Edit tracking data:
============

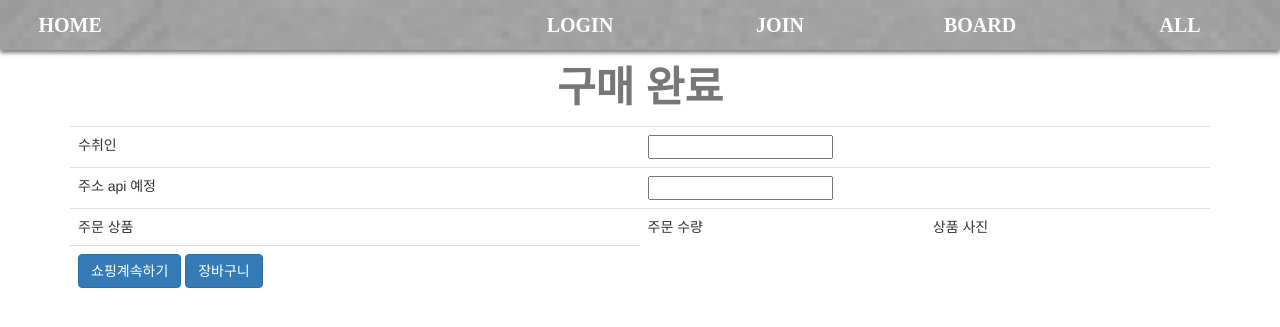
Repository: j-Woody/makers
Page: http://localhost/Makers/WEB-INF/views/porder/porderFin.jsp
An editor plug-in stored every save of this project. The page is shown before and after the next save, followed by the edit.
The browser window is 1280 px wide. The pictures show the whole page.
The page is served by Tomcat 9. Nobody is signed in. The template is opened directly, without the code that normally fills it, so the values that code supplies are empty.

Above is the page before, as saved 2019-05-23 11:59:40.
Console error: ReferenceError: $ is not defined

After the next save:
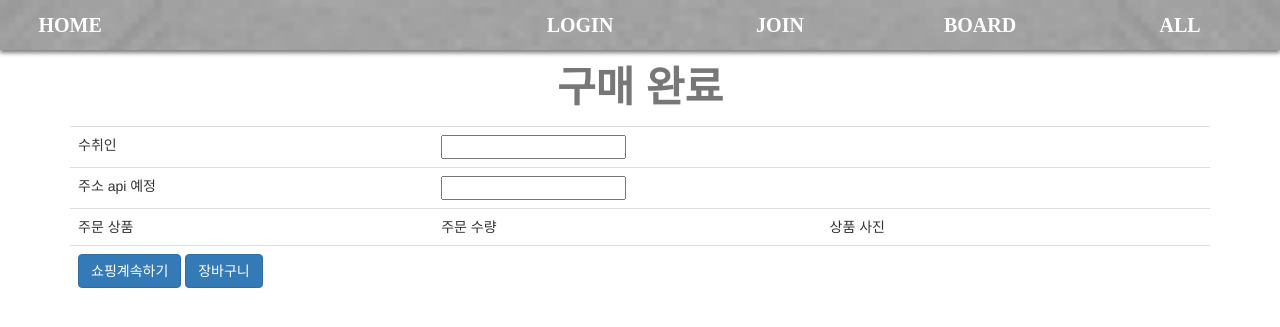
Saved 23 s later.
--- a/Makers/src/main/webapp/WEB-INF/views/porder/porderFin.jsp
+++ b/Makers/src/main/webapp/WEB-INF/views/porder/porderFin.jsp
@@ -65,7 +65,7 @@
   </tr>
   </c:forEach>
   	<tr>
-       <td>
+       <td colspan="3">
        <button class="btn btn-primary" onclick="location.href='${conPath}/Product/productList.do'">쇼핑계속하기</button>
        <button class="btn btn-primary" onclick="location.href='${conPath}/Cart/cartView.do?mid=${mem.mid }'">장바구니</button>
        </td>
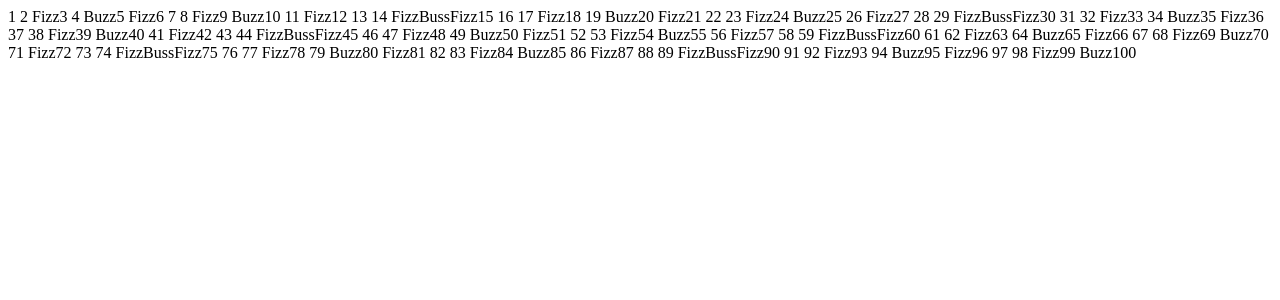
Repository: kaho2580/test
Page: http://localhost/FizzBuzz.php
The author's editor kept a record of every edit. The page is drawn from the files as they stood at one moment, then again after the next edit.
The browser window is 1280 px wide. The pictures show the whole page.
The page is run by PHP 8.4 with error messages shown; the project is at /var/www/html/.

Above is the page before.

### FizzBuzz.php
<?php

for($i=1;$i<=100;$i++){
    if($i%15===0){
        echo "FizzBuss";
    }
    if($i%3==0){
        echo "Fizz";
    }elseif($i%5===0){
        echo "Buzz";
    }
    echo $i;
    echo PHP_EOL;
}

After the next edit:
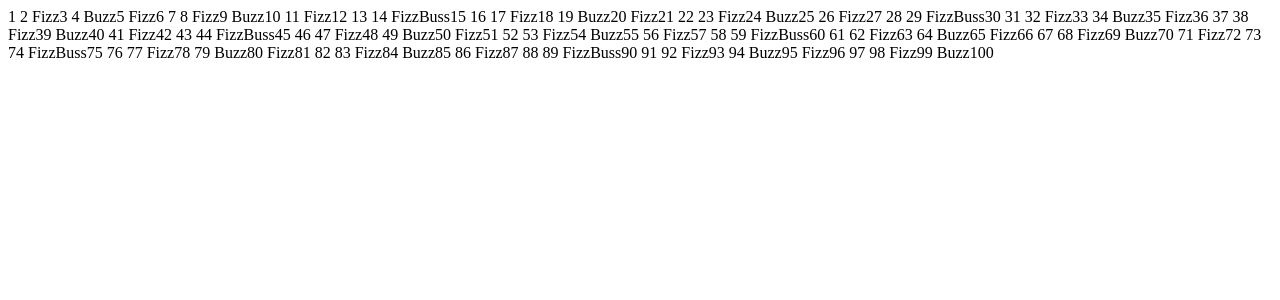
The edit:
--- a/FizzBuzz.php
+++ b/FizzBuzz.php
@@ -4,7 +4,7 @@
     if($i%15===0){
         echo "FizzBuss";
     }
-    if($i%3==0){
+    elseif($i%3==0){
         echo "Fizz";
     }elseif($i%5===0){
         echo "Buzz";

============

Print every entry above verbatim but drop the images.

Repository: j-Woody/makers
Page: http://localhost/Makers/WEB-INF/views/porder/porderFin.jsp
An editor plug-in stored every save of this project. The page is shown before and after the next save, followed by the edit.
The browser window is 1280 px wide. The pictures show the whole page.
The page is served by Tomcat 9. Nobody is signed in. The template is opened directly, without the code that normally fills it, so the values that code supplies are empty.

Above is the page before, as saved 2019-05-23 11:59:40.
Console error: ReferenceError: $ is not defined

After the next save:
Saved 23 s later.
--- a/Makers/src/main/webapp/WEB-INF/views/porder/porderFin.jsp
+++ b/Makers/src/main/webapp/WEB-INF/views/porder/porderFin.jsp
@@ -65,7 +65,7 @@
   </tr>
   </c:forEach>
   	<tr>
-       <td>
+       <td colspan="3">
        <button class="btn btn-primary" onclick="location.href='${conPath}/Product/productList.do'">쇼핑계속하기</button>
        <button class="btn btn-primary" onclick="location.href='${conPath}/Cart/cartView.do?mid=${mem.mid }'">장바구니</button>
        </td>
Repository: kaho2580/test
Page: http://localhost/FizzBuzz.php
The author's editor kept a record of every edit. The page is drawn from the files as they stood at one moment, then again after the next edit.
The browser window is 1280 px wide. The pictures show the whole page.
The page is run by PHP 8.4 with error messages shown; the project is at /var/www/html/.

Above is the page before.

### FizzBuzz.php
<?php

for($i=1;$i<=100;$i++){
    if($i%15===0){
        echo "FizzBuss";
    }
    if($i%3==0){
        echo "Fizz";
    }elseif($i%5===0){
        echo "Buzz";
    }
    echo $i;
    echo PHP_EOL;
}

After the next edit:
The edit:
--- a/FizzBuzz.php
+++ b/FizzBuzz.php
@@ -4,7 +4,7 @@
     if($i%15===0){
         echo "FizzBuss";
     }
-    if($i%3==0){
+    elseif($i%3==0){
         echo "Fizz";
     }elseif($i%5===0){
         echo "Buzz";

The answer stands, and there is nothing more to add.